=== Information given ===
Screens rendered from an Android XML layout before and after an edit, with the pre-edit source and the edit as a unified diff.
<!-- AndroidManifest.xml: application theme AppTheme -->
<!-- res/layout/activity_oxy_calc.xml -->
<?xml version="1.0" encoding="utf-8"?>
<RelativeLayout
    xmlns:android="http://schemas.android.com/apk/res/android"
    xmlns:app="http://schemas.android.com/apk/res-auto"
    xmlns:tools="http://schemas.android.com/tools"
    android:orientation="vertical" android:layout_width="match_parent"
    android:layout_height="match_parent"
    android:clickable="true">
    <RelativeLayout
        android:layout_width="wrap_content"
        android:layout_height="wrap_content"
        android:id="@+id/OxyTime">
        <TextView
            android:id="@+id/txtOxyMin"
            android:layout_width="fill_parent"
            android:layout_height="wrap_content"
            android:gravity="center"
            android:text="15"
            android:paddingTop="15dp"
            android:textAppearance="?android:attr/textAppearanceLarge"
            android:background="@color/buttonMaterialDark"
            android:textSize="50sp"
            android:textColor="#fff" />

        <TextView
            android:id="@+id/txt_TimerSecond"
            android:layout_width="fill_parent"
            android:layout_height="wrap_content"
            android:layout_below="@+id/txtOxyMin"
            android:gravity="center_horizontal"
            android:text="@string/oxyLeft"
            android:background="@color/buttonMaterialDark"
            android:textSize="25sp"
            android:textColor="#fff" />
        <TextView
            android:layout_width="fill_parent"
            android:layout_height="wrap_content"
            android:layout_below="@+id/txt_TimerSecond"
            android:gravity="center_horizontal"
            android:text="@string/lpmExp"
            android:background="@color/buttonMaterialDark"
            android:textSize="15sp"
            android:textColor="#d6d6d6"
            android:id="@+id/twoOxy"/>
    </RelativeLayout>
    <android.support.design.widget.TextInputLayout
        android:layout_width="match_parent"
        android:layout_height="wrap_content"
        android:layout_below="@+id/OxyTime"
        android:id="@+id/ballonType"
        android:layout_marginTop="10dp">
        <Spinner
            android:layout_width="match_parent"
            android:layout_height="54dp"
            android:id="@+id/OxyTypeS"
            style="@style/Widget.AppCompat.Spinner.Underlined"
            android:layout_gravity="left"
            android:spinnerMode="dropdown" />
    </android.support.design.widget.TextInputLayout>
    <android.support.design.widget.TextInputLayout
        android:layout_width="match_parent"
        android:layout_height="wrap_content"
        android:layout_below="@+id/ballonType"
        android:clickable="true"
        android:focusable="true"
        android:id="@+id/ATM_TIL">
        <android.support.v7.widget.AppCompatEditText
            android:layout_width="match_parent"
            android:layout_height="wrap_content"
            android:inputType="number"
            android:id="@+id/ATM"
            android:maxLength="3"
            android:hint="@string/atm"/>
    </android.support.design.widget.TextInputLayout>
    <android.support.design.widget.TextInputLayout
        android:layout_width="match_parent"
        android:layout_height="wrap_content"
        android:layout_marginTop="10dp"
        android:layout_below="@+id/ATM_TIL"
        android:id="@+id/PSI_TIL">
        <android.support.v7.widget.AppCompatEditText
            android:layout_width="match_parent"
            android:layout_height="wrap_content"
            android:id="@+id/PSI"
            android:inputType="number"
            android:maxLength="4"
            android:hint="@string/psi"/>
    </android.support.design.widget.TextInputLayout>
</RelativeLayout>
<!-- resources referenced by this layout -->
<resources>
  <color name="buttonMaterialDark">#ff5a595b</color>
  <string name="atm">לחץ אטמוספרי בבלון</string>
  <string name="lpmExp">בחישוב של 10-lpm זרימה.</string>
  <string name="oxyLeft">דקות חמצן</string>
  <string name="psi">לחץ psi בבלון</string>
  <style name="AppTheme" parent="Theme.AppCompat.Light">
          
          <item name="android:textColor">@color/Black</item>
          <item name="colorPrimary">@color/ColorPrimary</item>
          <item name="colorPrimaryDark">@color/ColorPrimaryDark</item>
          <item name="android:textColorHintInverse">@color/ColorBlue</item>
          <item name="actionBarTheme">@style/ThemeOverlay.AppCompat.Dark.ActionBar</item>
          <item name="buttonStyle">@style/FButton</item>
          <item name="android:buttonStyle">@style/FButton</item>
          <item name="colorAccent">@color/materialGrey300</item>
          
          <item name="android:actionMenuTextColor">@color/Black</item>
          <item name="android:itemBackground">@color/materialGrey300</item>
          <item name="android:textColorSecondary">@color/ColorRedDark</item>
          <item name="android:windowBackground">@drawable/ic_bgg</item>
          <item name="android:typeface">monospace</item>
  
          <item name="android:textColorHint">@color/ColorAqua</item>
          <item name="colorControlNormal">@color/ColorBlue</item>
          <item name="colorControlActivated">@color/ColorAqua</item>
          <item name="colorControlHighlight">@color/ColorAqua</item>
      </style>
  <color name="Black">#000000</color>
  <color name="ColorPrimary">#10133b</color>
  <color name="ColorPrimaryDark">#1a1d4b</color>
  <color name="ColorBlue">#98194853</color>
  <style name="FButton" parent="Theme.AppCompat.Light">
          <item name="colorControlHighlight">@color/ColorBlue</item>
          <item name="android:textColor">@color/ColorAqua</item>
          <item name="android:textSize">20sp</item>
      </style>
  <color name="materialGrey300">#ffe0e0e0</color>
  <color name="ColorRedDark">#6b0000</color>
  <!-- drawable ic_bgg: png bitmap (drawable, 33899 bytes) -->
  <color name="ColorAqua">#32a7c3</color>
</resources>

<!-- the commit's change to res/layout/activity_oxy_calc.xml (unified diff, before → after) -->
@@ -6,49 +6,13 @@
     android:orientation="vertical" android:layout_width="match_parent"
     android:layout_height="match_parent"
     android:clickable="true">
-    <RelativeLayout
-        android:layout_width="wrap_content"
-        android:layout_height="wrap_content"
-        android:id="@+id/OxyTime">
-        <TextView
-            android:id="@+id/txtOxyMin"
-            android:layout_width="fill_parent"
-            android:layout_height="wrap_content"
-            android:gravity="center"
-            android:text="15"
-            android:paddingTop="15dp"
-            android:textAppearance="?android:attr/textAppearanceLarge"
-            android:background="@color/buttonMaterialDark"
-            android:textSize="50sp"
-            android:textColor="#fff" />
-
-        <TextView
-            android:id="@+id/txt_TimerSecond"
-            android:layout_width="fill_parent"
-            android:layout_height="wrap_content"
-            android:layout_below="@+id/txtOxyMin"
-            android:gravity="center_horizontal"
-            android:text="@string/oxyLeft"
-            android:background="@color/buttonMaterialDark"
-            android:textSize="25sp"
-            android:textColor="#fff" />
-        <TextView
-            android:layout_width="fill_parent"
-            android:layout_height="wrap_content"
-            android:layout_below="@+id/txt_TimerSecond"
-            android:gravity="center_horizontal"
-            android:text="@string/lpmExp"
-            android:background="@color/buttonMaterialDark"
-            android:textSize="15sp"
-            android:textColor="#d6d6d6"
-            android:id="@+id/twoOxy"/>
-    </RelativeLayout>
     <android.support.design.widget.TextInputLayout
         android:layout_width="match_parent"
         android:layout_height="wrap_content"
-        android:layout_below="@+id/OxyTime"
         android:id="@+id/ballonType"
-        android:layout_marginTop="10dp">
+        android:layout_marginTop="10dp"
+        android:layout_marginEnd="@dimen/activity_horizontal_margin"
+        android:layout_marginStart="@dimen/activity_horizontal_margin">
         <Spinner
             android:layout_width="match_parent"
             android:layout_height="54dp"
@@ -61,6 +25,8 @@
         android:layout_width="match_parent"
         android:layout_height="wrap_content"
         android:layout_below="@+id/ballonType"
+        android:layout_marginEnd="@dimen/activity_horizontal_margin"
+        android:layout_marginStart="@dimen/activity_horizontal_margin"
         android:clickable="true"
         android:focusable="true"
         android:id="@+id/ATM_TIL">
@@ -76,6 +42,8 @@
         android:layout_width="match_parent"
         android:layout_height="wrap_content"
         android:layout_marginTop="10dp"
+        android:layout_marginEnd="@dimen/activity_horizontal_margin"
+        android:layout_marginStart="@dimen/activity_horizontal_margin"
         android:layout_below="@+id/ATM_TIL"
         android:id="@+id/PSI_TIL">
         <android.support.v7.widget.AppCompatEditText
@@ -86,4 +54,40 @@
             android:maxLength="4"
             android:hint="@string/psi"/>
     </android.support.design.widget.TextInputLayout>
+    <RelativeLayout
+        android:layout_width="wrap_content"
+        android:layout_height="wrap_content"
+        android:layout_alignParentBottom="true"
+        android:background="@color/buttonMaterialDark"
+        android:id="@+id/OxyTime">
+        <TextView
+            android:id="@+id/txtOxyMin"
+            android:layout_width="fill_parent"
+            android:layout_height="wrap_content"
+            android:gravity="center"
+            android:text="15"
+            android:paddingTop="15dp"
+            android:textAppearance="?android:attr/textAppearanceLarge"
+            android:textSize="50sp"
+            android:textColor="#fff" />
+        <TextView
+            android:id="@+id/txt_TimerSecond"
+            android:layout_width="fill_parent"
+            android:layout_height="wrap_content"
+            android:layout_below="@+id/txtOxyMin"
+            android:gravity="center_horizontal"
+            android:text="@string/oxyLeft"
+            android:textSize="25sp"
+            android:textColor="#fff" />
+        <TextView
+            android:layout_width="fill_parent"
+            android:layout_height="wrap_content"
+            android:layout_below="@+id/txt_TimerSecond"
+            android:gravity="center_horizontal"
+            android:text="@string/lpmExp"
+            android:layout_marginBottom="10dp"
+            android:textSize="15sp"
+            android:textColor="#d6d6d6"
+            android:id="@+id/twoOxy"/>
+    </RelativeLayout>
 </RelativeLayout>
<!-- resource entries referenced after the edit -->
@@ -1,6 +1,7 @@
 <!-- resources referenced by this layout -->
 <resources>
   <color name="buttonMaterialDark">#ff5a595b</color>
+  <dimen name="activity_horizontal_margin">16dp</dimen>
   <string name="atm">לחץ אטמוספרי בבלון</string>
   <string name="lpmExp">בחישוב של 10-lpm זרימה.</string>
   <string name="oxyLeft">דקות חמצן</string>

=== Task details ===
Return the final stretch of the listing exactly, starting with the line that contains "<!-- resource entries" and ending with the last line.

=== The answer ===
<!-- resource entries referenced after the edit -->
@@ -1,6 +1,7 @@
 <!-- resources referenced by this layout -->
 <resources>
   <color name="buttonMaterialDark">#ff5a595b</color>
+  <dimen name="activity_horizontal_margin">16dp</dimen>
   <string name="atm">לחץ אטמוספרי בבלון</string>
   <string name="lpmExp">בחישוב של 10-lpm זרימה.</string>
   <string name="oxyLeft">דקות חמצן</string>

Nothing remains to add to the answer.